The story went on to remind us that Mourdock often gets so emotional talking about policy that he’s apt to shed tears, a la House Speaker John Boehner.
You could fill volumes with such examples. Conservatives are rigid and inflexible, and wed to ideology by unrealistic passion. But Republican moderates who’ve spent years going along with big spending by Republican and Democratic White Houses, and doing little about entitlements that will surely drown young Americans in debt, are considered reasonable and pragmatic. And so the high priests define the terms.
It would be too easy to buy into the old rant about the so-called liberal media. Let’s leave that to Republican media cheerleaders. Are there more liberal journalists than conservative ones? Of course. You’d have to be a moron to think otherwise.
But that’s too easy.
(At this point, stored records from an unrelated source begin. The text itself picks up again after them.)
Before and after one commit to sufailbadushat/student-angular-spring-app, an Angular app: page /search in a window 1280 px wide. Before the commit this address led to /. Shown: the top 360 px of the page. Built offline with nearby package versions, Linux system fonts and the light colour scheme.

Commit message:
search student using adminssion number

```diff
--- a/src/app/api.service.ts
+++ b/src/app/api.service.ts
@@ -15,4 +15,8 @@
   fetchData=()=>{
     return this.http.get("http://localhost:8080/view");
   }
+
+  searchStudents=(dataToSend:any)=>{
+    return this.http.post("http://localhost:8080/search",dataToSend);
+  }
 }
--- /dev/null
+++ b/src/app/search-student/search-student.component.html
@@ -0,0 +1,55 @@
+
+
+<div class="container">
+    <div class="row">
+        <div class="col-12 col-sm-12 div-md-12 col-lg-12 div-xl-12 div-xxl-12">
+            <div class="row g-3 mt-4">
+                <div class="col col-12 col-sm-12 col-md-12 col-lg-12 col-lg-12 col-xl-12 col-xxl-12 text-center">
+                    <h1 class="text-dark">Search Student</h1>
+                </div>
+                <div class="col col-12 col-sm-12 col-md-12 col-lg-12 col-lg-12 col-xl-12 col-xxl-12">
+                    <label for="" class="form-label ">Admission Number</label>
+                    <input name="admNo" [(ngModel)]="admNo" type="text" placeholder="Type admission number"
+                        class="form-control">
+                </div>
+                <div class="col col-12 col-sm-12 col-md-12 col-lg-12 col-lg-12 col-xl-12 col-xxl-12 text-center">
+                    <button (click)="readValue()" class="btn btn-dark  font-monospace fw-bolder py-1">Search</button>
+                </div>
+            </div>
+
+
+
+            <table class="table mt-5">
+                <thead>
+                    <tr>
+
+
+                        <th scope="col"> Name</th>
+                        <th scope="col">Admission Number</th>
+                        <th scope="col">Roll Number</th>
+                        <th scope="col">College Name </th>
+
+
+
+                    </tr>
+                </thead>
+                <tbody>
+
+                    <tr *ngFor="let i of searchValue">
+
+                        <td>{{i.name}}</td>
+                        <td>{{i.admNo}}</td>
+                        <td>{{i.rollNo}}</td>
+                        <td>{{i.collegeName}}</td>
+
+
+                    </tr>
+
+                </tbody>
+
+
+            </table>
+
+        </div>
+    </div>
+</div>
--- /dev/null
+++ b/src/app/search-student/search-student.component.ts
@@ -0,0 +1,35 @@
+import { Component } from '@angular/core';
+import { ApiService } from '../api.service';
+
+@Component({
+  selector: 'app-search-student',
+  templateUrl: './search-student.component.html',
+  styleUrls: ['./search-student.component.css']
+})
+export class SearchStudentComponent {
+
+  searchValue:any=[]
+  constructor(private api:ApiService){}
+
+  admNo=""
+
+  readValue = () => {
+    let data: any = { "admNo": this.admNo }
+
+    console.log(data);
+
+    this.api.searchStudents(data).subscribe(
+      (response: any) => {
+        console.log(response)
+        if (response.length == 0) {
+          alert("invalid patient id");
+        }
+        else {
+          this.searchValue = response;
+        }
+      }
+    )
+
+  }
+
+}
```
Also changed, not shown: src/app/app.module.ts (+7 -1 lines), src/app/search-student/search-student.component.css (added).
I don’t think it’s a question of liberal or conservative as much as it is about maintaining the status quo. Despite what conservative talk radio hosts tell you, journalists are human. The odd thing about human beings is that many are uneasy about change, preferring, like most humans, the status quo.
And what is the status quo in Washington? Maintaining the government as a federal feed bag, even though it’s obvious that the ones who’ll have to fill it are the young people, who’ll ultimately get stuck with the bill.
But anything that threatens the present state of affairs — and nothing threatens it more than the tea party folks brandishing the Constitution — is worrisome.
There’s no better place to witness journalists wiggly with celebrating the status quo than at two amazing gatherings: the White House Correspondents’ Association dinner and, even worse, the Gridiron Club dinner, in which reporters perform musical numbers for the Washington political establishment.
The correspondents’ dinner is about guest status. The media outlet whose table includes a new chief justice or the eye candy on the arm of George Clooney is considered a smashing success.
The Gridiron is about singing and dancing on stage, and the president applauds as the journalists put on a musical show. They wear costumes, and the lyrics of their songs are replete with witty inside jokes.
What these rituals accomplish is to wed journalists to the establishment. And so the high priests go forth, offering political epistles, declaring some politicians to be reasonable and others to be dangerous and heretical.
And those folks who actually believe the Constitution is a sacred document? They’re not included.
They’re kept outside, where they wait, grapefruits in their hands.